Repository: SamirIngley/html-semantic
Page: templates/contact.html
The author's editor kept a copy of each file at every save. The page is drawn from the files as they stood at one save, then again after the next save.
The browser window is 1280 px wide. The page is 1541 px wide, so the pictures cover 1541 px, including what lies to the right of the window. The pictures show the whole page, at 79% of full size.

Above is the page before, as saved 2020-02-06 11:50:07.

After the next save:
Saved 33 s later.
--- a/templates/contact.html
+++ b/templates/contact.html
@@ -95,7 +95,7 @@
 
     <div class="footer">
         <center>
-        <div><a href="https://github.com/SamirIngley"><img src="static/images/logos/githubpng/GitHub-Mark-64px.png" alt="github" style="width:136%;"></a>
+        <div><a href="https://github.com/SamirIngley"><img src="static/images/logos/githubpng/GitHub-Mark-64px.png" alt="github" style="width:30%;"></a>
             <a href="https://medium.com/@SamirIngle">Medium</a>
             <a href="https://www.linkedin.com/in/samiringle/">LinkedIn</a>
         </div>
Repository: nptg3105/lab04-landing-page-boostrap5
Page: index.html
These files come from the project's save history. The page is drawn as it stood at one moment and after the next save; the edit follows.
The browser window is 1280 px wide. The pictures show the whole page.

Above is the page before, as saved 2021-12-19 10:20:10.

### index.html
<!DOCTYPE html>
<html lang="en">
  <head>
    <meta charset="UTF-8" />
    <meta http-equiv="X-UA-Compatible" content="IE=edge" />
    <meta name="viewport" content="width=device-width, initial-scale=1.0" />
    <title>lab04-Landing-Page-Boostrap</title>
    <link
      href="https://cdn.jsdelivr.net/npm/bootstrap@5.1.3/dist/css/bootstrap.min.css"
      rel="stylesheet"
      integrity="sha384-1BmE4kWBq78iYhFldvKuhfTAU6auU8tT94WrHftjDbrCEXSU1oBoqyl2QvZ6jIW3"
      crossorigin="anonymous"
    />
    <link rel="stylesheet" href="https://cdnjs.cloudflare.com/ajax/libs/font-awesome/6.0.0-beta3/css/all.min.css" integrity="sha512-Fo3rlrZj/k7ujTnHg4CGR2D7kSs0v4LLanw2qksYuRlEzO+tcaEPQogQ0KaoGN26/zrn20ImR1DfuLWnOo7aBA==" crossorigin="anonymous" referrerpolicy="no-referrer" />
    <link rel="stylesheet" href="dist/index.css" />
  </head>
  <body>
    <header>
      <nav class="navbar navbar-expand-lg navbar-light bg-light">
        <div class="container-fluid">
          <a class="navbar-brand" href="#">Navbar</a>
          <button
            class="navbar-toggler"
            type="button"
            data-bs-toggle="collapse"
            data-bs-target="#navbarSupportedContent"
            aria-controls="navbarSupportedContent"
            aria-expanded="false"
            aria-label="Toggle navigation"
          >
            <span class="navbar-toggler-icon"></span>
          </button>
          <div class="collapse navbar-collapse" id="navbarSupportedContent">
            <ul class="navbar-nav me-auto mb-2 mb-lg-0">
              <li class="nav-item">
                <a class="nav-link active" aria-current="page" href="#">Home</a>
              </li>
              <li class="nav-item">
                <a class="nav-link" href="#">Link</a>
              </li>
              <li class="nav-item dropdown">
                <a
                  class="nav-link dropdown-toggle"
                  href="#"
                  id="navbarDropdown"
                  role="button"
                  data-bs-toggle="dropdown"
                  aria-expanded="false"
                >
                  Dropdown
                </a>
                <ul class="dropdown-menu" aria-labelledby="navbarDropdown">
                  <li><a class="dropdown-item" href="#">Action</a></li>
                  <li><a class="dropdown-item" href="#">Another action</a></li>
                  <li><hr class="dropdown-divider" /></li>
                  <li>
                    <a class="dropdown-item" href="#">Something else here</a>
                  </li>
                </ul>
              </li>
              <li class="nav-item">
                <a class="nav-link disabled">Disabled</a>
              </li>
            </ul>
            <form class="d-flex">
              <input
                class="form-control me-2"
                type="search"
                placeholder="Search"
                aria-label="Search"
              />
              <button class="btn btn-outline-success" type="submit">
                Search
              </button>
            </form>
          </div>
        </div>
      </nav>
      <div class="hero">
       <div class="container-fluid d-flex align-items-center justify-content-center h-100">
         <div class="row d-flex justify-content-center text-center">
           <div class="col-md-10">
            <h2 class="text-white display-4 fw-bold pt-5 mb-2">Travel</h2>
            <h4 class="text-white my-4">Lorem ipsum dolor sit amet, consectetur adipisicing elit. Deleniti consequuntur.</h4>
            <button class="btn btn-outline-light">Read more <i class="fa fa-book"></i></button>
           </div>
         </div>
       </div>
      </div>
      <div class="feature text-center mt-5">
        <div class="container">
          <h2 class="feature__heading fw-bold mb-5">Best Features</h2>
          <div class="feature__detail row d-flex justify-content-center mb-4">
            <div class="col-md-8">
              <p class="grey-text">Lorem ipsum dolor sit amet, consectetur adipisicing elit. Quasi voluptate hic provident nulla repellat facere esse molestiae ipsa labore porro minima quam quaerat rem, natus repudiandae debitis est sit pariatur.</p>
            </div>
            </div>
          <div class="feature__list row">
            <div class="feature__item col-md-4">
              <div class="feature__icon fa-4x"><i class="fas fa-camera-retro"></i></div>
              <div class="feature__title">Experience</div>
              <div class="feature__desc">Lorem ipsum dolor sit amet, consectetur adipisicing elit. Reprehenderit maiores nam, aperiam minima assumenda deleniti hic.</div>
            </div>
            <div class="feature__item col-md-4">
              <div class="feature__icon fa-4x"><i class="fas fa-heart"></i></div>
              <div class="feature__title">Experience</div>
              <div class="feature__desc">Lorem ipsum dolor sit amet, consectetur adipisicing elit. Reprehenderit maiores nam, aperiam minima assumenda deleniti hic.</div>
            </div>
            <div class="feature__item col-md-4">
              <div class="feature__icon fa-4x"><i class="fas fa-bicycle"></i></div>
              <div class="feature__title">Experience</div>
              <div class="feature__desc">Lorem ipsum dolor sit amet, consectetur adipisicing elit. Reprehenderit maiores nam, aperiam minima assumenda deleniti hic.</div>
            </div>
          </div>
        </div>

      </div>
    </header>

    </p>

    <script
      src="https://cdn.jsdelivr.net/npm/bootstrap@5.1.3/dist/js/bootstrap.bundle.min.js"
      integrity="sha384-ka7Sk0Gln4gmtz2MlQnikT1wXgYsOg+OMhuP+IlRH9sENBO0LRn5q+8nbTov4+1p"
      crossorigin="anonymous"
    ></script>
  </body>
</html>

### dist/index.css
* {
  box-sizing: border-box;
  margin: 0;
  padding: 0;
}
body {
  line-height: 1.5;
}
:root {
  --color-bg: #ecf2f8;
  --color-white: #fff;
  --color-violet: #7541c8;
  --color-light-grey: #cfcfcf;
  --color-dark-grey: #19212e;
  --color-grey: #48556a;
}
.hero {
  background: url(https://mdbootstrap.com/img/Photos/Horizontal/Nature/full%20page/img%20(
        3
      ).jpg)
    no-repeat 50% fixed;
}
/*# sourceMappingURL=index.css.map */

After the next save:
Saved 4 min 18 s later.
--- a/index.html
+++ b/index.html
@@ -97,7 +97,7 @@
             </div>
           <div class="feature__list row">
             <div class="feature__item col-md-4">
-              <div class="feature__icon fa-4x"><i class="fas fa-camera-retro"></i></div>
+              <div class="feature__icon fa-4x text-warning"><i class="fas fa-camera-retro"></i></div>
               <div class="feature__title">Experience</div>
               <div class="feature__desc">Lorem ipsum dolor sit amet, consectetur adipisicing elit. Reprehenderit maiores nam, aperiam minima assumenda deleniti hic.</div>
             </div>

- _Work request_
Exact copies are needed of the line with "no-repeat 50% fixed;" and each line after it through the end of the material above.

- _Exercise solution_
    no-repeat 50% fixed;
}
/*# sourceMappingURL=index.css.map */

After the next save:
Saved 4 min 18 s later.
--- a/index.html
+++ b/index.html
@@ -97,7 +97,7 @@
             </div>
           <div class="feature__list row">
             <div class="feature__item col-md-4">
-              <div class="feature__icon fa-4x"><i class="fas fa-camera-retro"></i></div>
+              <div class="feature__icon fa-4x text-warning"><i class="fas fa-camera-retro"></i></div>
               <div class="feature__title">Experience</div>
               <div class="feature__desc">Lorem ipsum dolor sit amet, consectetur adipisicing elit. Reprehenderit maiores nam, aperiam minima assumenda deleniti hic.</div>
             </div>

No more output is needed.